This year, minimum wage in Ontario was raised from $11.60 to $14 an hour, and as a result, all low-income workers everywhere are celebrating, and seeing a huge increase to their quality of living.
…I’m just kidding, of course a lot of them are still suffering just as much, if not even more so because of it.
You’ve probably already heard amidst the cacophony of internet outrage that Tim Hortons in particular has been mistreating employees as a result. At locations in Cobourg and Kingston, Ontario, employees were asked to sign documents outlining how they would no longer be receiving paid breaks, and also losing other incentives and bonuses while simultaneously seeing an increase in the cost of benefits, explaining that “These changes are due to the increase of wages to $14.00 minimum wage on January 1, 2018, then $15.00 per hour on January 1, 2019, as well as the lack of assistance and financial help from our head office and from the government.”
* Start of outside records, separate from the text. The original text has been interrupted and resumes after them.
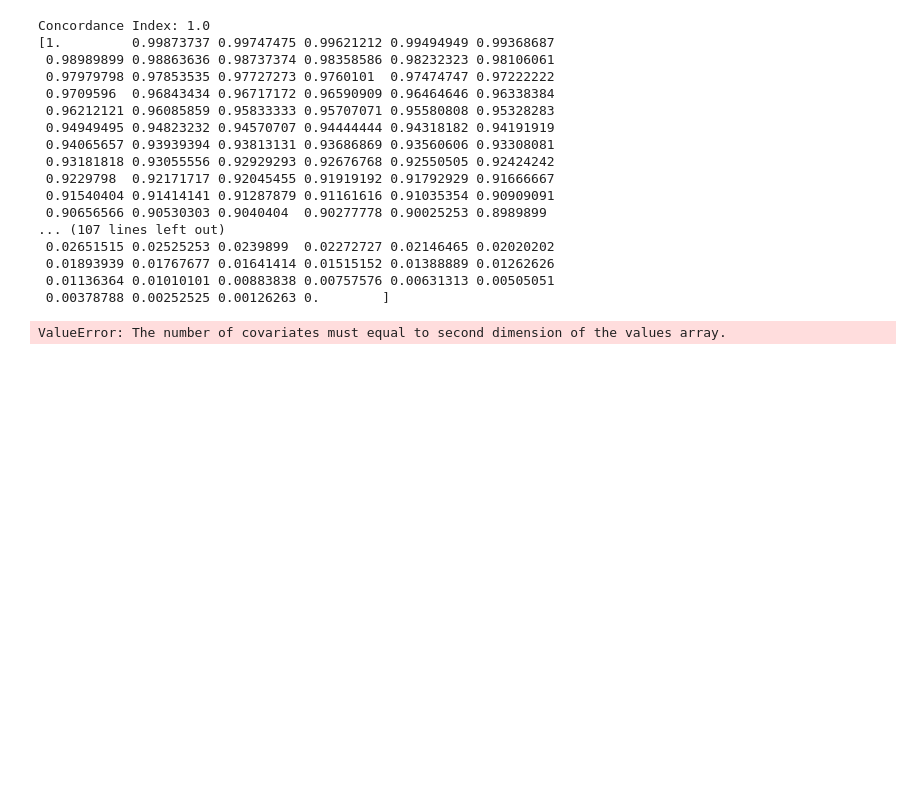
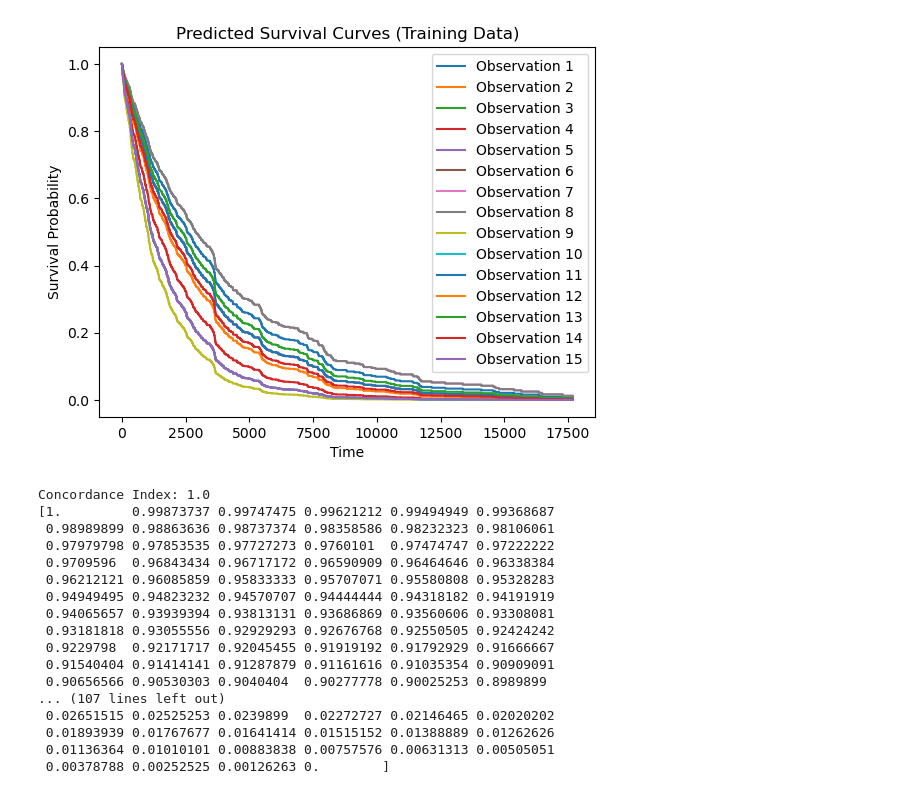
Before and after one commit to myguardian/Osteoporosis, a Jupyter notebook: 6-Survival_Analysis/Survival-Synthetic.ipynb, the cells around one changed output. Saved outputs shown, nothing was run; the diff lists cells and outputs as text; code cells hidden in the pictures; blank space fills up the shorter version.

```diff
--- a/6-Survival_Analysis/Survival-Synthetic.ipynb
+++ b/6-Survival_Analysis/Survival-Synthetic.ipynb
@@ -56,7 +56,7 @@ y = ( abs( datebone - obreak_date))
 X = data.drop(["obreak_date","datebone"],axis=1)
 selectedColumns = [ 'PatientAge', "PatientGender",'parentbreak', 'alcohol',
                 'arthritis', 'diabetes',
-                'oralster', 'smoke', 'obreak']
+                'oralster', 'smoke', 'obreak','ptunsteady','obreak_hip','marital','whereliv','ptfall','obreak_frac_count','specialistReferral','fpp_info','obreak_spine','obreak_pelvis']
 dropList = []
 for i in data:
     if data[i].dtypes == 'O':
@@ -80,4 +80,5 @@ structured_array = np.rec.array(swapped.to_records(index=False))
 
 mergedBeforeEncoding = pd.concat([X[selectedColumns],swapped],axis=1)
 mergedBeforeEncoding
+data['whereliv'].value_counts()
 # %% [output]
@@ -140,7 +135,7 @@ augmented_data = pd.concat([mergedBeforeEncoding, synthetic_data], ignore_index=
 selected_features["Feature"] = feature_names
 
 cat_features = ['parentbreak', 'alcohol',
-                'oralster', 'smoke'
+                'oralster', 'smoke','ptunsteady','marital','whereliv','ptfall','obreak_frac_count','specialistReferral','fpp_info','obreak_spine','obreak_pelvis'
                 # These features were determined to apply minimal impact even
                 # 'respdisease', 'hbp','heartdisease',
                 # 'ptunsteady', 'wasfractdue2fall', 'cholesterol',
@@ -158,3 +153,4 @@ X = augmented_data.drop(['event','time'],axis=1)
 y = augmented_data[['event','time']]
 
 y = np.rec.array(y.to_records(index=False))
+data['marital'].value_counts()
@@ -299,3 +370,39 @@ Cross-validated C-index: 0.544
+# %%
+import pandas as pd
+import matplotlib.pyplot as plt
+from sksurv.util import Surv
+from sksurv.linear_model import CoxPHSurvivalAnalysis
+from sklearn.model_selection import train_test_split
+
+# Select the subset of features from X
+selected_features = ['whereliv_1.0', 'ptfall_1', 'fpp_info_3', 'whereliv_2.0', 'fpp_info_2', 'fxworried_3.0', 'rsrch_data_use_0.0', 'specialistReferral_2']
+X_subset = X[selected_features]
+
+# Split the data into training and testing sets
+X_train, X_test, y_train, y_test = train_test_split(X_subset, y, test_size=0.2, random_state=42)
+
+# Convert y_train to a pandas DataFrame
+y_train_df = pd.DataFrame.from_records(y_train, columns=["time", "event"])
+
+# Fit the CoxPHSurvivalAnalysis model on the training data
+coxph = CoxPHSurvivalAnalysis()
+coxph.fit(X_train, Surv.from_dataframe(event="event", time="time", data=y_train_df))
+
+# Predict the survival curves for the training data
+predicted_survival = coxph.predict_survival_function(X_train)
+
+# Plot the survival curves for the first 15 samples
+num_samples = 15
+for i, sf in enumerate(predicted_survival[:num_samples]):
+    plt.step(sf.x, sf.y, where="post", label=f"Observation {i+1}")
+
+plt.xlabel('Time')
+plt.ylabel('Survival Probability')
+plt.title('Predicted Survival Curves (Training Data)')
+plt.legend()
+plt.show()
+# %% [output]
+[figure, added]
 # %%
 from sksurv.nonparametric import kaplan_meier_estimator
 from lifelines.utils import concordance_index
@@ -328,4 +435,3 @@ Concordance Index: 1.0
  0.01893939 0.01767677 0.01641414 0.01515152 0.01388889 0.01262626
  0.01136364 0.01010101 0.00883838 0.00757576 0.00631313 0.00505051
  0.00378788 0.00252525 0.00126263 0.        ]
-ValueError: The number of covariates must equal to second dimension of the values array.
```
Also changed, not shown: parts of 8 cells of this notebook, 2 other files.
Similar accounts have followed from other locations around the province, including one in St. Thomas which has reportedly even started making employees pay for their own uniforms (at a cost of around $90-100) according to the CBC News, and another in Scarborough announced that employees would no longer be allowed to keep tips, but rather they must go into the till.
As all of this has been brought to light, people have become, to put it politely, pretty pissed off about it. And rightly so, as Tim Hortons has happily profited for years off of being branded as the quintessential, wholesome Canadian coffee/donut shop, so of course Canadians aren’t going to be all that impressed when the company starts to reek more and more noticeably of typical, capitalistic greed.
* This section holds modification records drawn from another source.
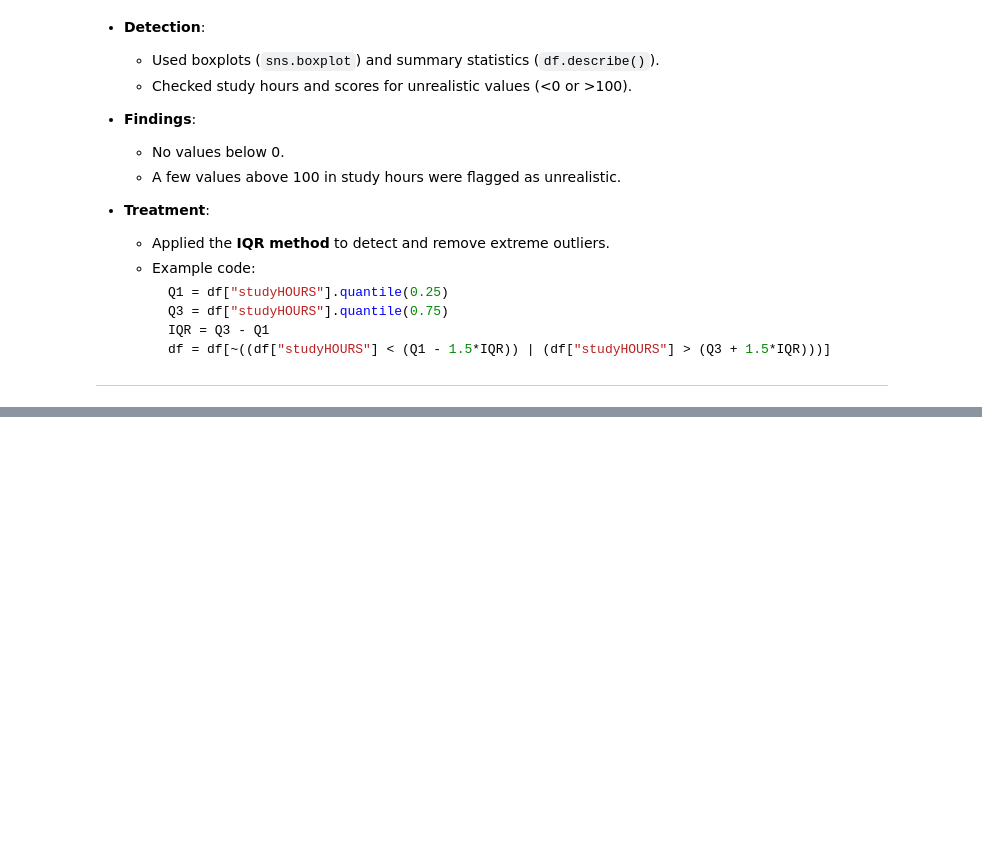
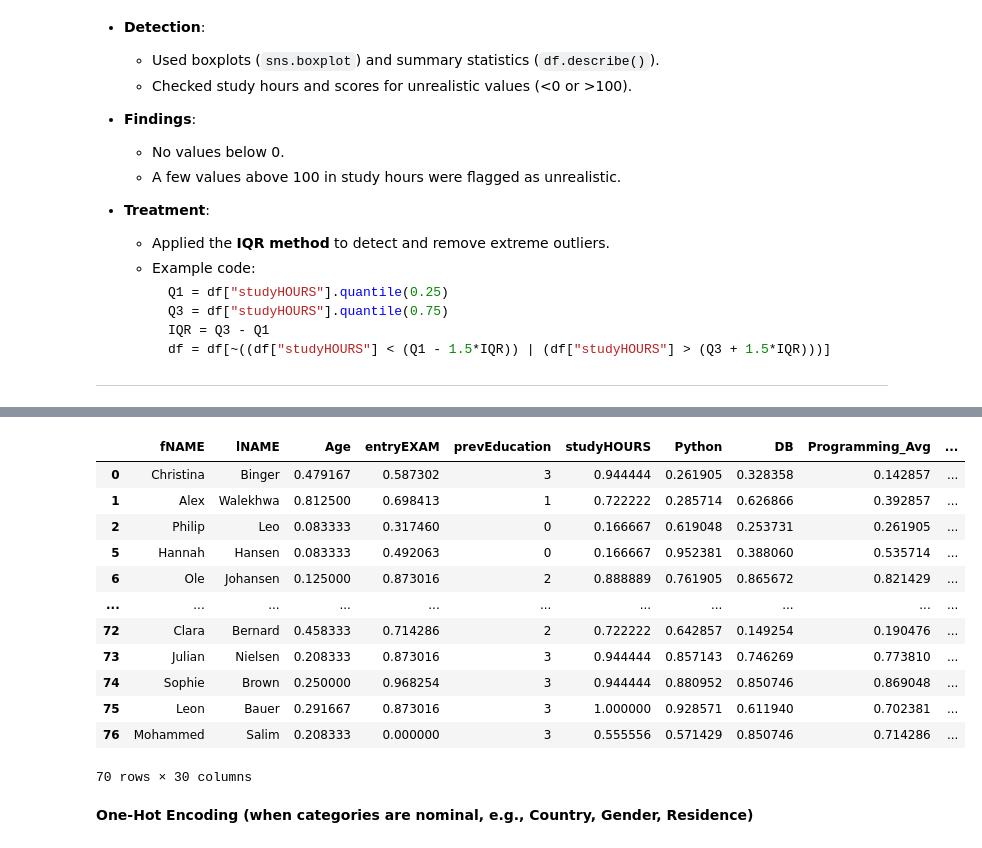
Before and after one commit to ahmedmmabdallah1989/StudentDataSet, a Jupyter notebook: Student_data.ipynb, the cells around one changed output, grey strips where cells are left out. Saved outputs shown, nothing was run; the diff lists cells and outputs as text; code cells hidden in the pictures; blank space fills up the shorter version.

```diff
--- a/Student_data.ipynb
+++ b/Student_data.ipynb
@@ -315,0 +538,26 @@ df.to_csv('cleaned_students.csv', index=False)
+# %%
+study_map = {
+    "Low": 0,
+    "Medium": 1,
+    "High": 2
+}
+
+df["StudyHOURS_Category_encoded"] = df["StudyHOURS_Category"].map(study_map)
+# %%
+df
+# %% [output]
+|  | fNAME | lNAME | Age | entryEXAM | prevEducation | studyHOURS | Python | DB | Programming_Avg | ... |
+| 0 | Christina | Binger | 0.479167 | 0.587302 | 3 | 0.944444 | 0.261905 | 0.328358 | 0.142857 | ... |
+| 1 | Alex | Walekhwa | 0.812500 | 0.698413 | 1 | 0.722222 | 0.285714 | 0.626866 | 0.392857 | ... |
+| 2 | Philip | Leo | 0.083333 | 0.317460 | 0 | 0.166667 | 0.619048 | 0.253731 | 0.261905 | ... |
+| 5 | Hannah | Hansen | 0.083333 | 0.492063 | 0 | 0.166667 | 0.952381 | 0.388060 | 0.535714 | ... |
+| 6 | Ole | Johansen | 0.125000 | 0.873016 | 2 | 0.888889 | 0.761905 | 0.865672 | 0.821429 | ... |
+| ... | ... | ... | ... | ... | ... | ... | ... | ... | ... | ... |
+| 72 | Clara | Bernard | 0.458333 | 0.714286 | 2 | 0.722222 | 0.642857 | 0.149254 | 0.190476 | ... |
+| 73 | Julian | Nielsen | 0.208333 | 0.873016 | 3 | 0.944444 | 0.857143 | 0.746269 | 0.773810 | ... |
+| 74 | Sophie | Brown | 0.250000 | 0.968254 | 3 | 0.944444 | 0.880952 | 0.850746 | 0.869048 | ... |
+| 75 | Leon | Bauer | 0.291667 | 0.873016 | 3 | 1.000000 | 0.928571 | 0.611940 | 0.702381 | ... |
+| 76 | Mohammed | Salim | 0.208333 | 0.000000 | 3 | 0.555556 | 0.571429 | 0.850746 | 0.714286 | ... |
+70 rows × 30 columns
+# %% [markdown]
+**One-Hot Encoding (when categories are nominal, e.g., Country, Gender, Residence)**
```
Also changed, not shown: parts of 30 cells of this notebook.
Not that this plummet in public image is anything new. Customers have become steadily more disillusioned with the franchise as its overall quality started to dip: freshly-made bakery items replaced with frozen, prices rose despite taste not improving, and employees nationwide are subjected to the same miserable, minimum wage conditions seen at many large fast food franchises.
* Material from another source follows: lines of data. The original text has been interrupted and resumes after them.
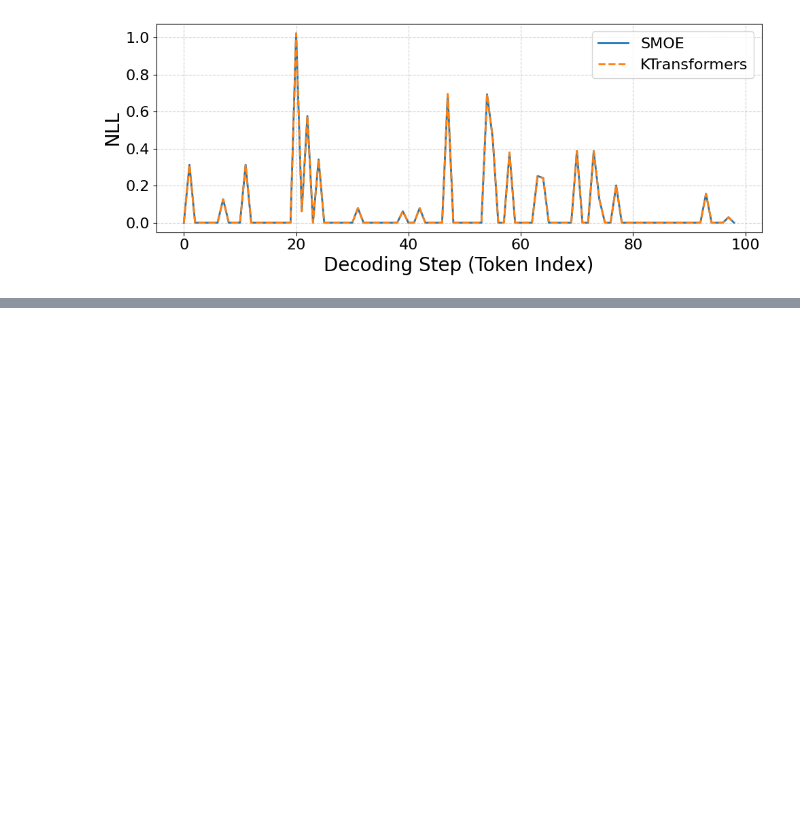
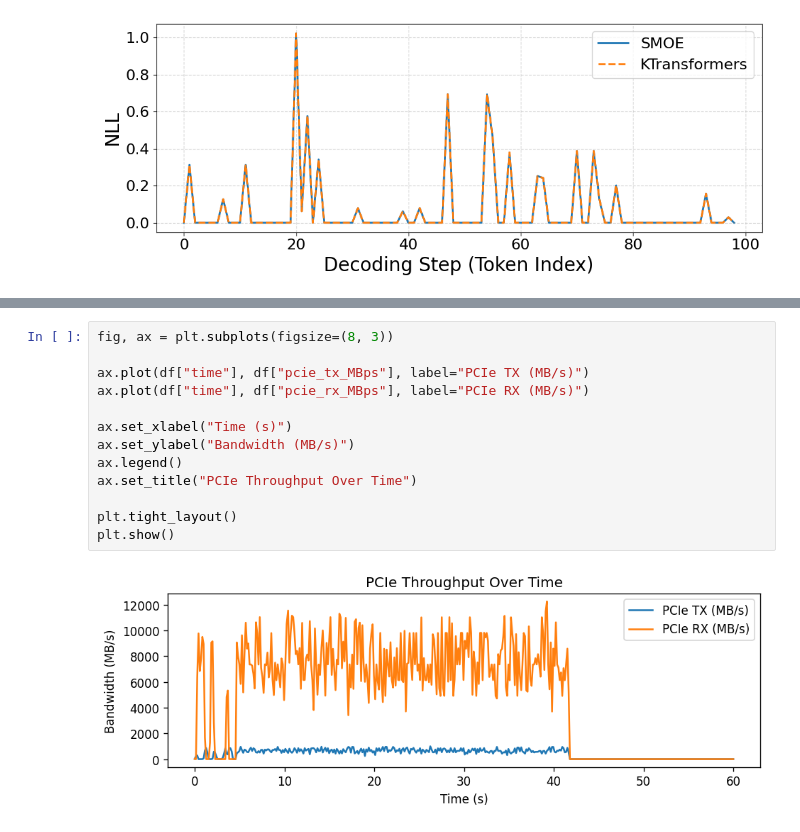
Before and after one commit to rzhang772/ktransformers, a Jupyter notebook: expirments/figures.ipynb, the cells around one changed output, grey strips where cells are left out. Drawn from its saved outputs; the diff is of its cells as text; blank space fills up the shorter version.

```diff
--- a/expirments/figures.ipynb
+++ b/expirments/figures.ipynb
@@ -514,0 +573,15 @@ plt.show()
+# %%
+fig, ax = plt.subplots(figsize=(8, 3))
+
+ax.plot(df["time"], df["pcie_tx_MBps"], label="PCIe TX (MB/s)")
+ax.plot(df["time"], df["pcie_rx_MBps"], label="PCIe RX (MB/s)")
+
+ax.set_xlabel("Time (s)")
+ax.set_ylabel("Bandwidth (MB/s)")
+ax.legend()
+ax.set_title("PCIe Throughput Over Time")
+
+plt.tight_layout()
+plt.show()
+# %% [output]
+[figure, added]
```
Also changed, not shown: parts of 6 cells of this notebook, 2 other files.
Several years ago, I had the “pleasure” of experiencing what it was like to work the graveyard shift at two Chilliwack Timmies locations. We were given a coffee “break” where we were required to be on call, and on our unpaid lunch break we had to stay within sight of the till. After we’d clocked out, supervisors would often demand we stay and finish cleaning if the job was not yet done to their satisfaction — something I personally outright refused. Needless to say, I was happy to get out, as I’d felt mistreated and unappreciated for the entire duration of my time there despite working hard for very little pay, and I’ve heard several similar stories both from others I worked with, as well as those who have worked at other locations in the Fraser Valley.
While I’m not deaf to the consternation and frustrations of franchise owners, and the obstacles that a government-mandated wage increase entail, I can’t say I’ve ever seen a Tim Hortons owner who was exactly “suffering,” and the parent corporation certainly isn’t. The Toronto Star reported that the Great White North Franchisee Association had found the cost to each franchisee as a result of the wage increase would be approximately $6,968 per employee, totalling around $243,889 a year for stores with an average of 35 employees. They also found in Tim Hortons’ latest year-end report that franchises made $6.4 billion in total sales in 2016. It’s outrageous to suggest that minimum wage workers should need to be punished or penalized for the sake of the franchises they’re already expected to go the extra mile for, despite often still being treated like disposable garbage in return. These are human beings who deserve a living wage, not to have their benefits stripped away.
Tim Hortons seems to be doing very little to combat this PR nightmare, outside of their head office making a statement blaming these actions as being those of a “rogue group” of franchisees that don’t reflect their overall values. But in light of their current embarrassing fiasco, competitors are taking the opportunity to take a different, better approach to increasing wages.
Vancouver’s JJ Bean Coffee Roasters, who also have locations in the Toronto area, announced that they have raised B.C. workers’ wages to the same minimum now required in Ontario, as they feel it’s the “right thing to do.” While they plan to raise some prices to accommodate the change, it would seem likely that a good deal of people won’t mind paying an extra dime or two if it means helping those making the bare minimum.
Tim Hortons will apparently soon be raising prices on some breakfast items, though according to a spokesperson, these increases were part of “regular adjustments” unrelated to the wage increase.
Image: Jerry Huddleston/Flickr